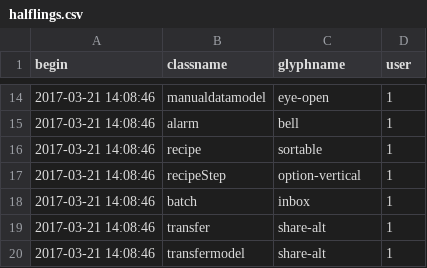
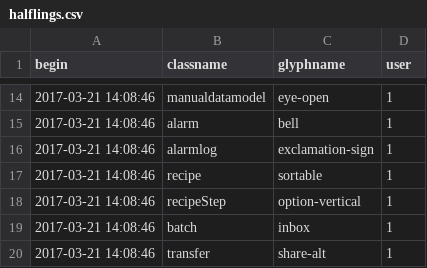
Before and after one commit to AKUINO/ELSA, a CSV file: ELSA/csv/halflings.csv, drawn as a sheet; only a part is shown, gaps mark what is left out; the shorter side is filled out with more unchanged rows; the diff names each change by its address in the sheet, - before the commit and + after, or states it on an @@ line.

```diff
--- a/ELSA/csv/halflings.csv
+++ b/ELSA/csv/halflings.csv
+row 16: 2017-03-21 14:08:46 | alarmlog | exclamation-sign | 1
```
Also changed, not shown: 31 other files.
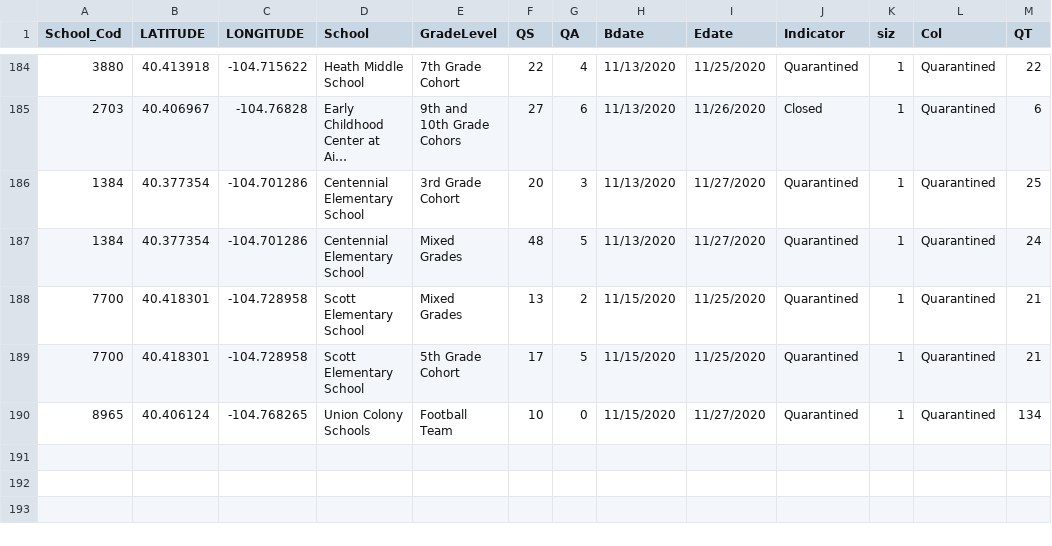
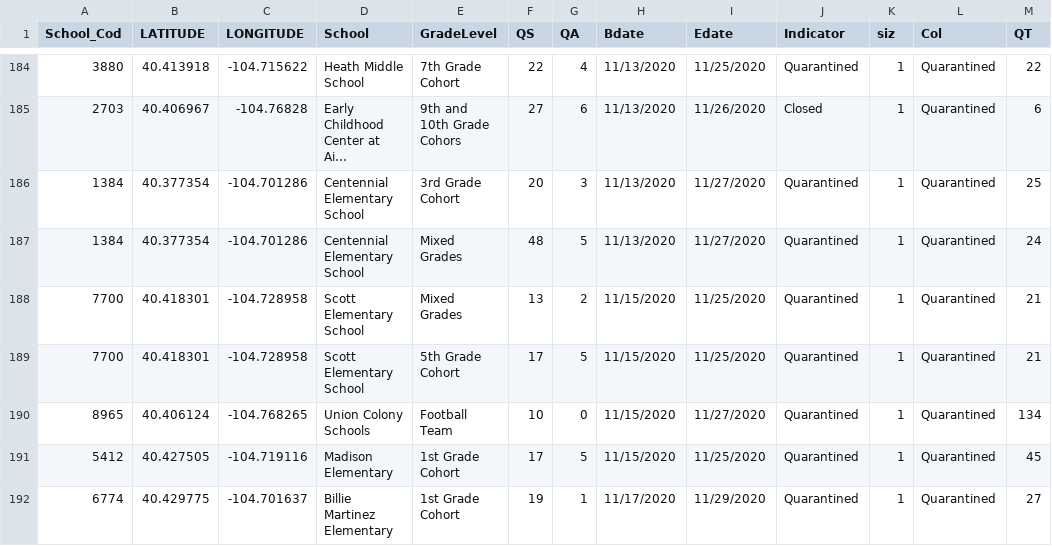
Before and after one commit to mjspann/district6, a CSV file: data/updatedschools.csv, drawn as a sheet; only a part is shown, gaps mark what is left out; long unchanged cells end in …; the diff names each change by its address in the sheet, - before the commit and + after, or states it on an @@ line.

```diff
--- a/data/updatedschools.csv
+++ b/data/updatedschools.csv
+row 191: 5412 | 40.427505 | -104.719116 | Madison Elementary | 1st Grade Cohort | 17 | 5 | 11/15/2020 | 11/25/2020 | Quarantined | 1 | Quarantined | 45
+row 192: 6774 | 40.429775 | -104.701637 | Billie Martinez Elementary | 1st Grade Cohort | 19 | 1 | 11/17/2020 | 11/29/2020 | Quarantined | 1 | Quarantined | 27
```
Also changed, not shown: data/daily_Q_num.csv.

----------------

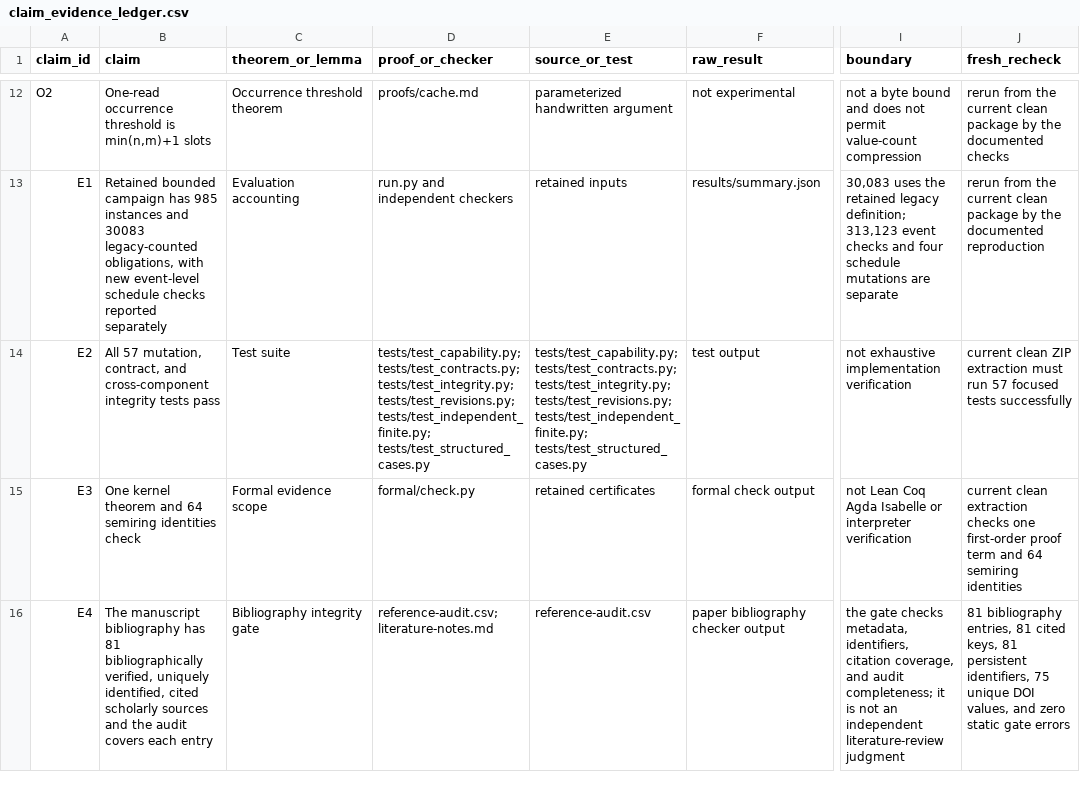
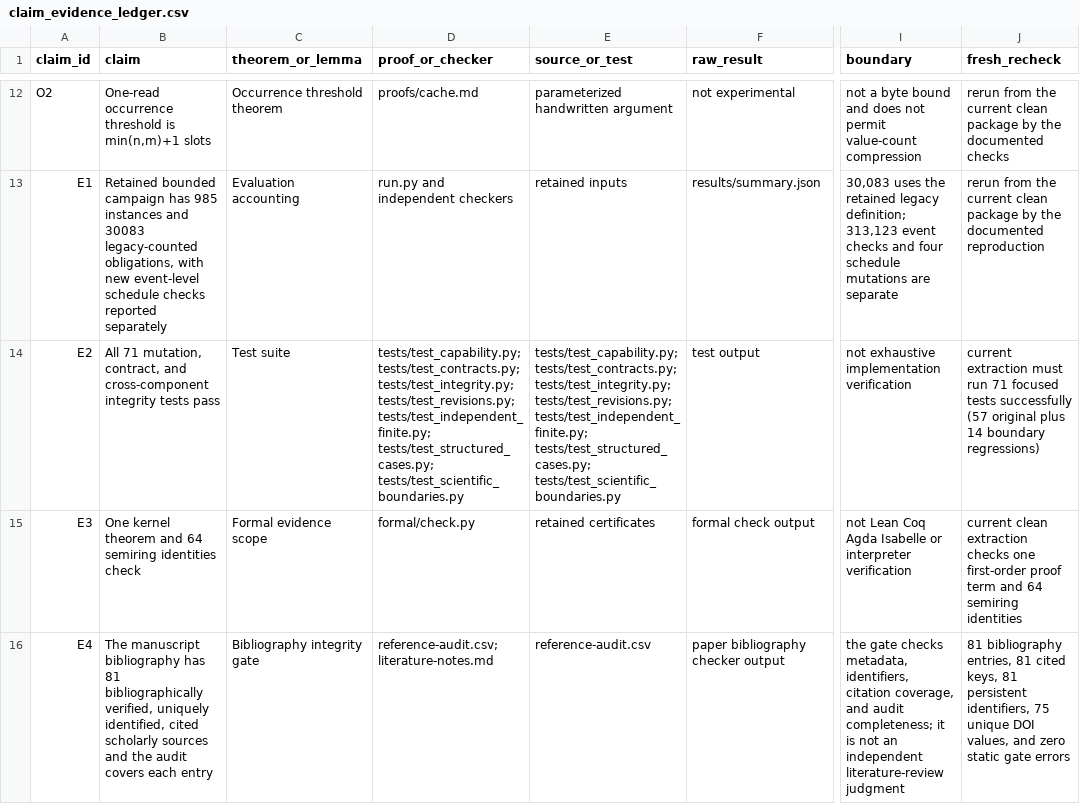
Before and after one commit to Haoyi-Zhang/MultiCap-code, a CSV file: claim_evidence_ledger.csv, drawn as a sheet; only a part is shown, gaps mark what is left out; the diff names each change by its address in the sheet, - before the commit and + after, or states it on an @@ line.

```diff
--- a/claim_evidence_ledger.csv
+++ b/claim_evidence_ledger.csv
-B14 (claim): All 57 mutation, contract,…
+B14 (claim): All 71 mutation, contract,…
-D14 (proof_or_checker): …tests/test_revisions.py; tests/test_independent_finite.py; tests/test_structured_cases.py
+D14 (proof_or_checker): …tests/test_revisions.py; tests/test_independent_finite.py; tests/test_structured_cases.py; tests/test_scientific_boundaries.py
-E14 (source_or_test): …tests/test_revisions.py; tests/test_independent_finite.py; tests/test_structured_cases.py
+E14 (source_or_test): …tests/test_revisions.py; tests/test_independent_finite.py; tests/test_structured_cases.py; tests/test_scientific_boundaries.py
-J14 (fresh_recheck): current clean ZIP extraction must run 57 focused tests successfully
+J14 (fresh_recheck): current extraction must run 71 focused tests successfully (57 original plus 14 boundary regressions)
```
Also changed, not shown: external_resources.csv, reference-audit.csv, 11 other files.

----------------

WORK REQUEST -
Go line by line through the records and copy those that contain the word "ELSA".

YOUR RESPONSE -
Before and after one commit to AKUINO/ELSA, a CSV file: ELSA/csv/halflings.csv, drawn as a sheet; only a part is shown, gaps mark what is left out; the shorter side is filled out with more unchanged rows; the diff names each change by its address in the sheet, - before the commit and + after, or states it on an @@ line.
--- a/ELSA/csv/halflings.csv
+++ b/ELSA/csv/halflings.csv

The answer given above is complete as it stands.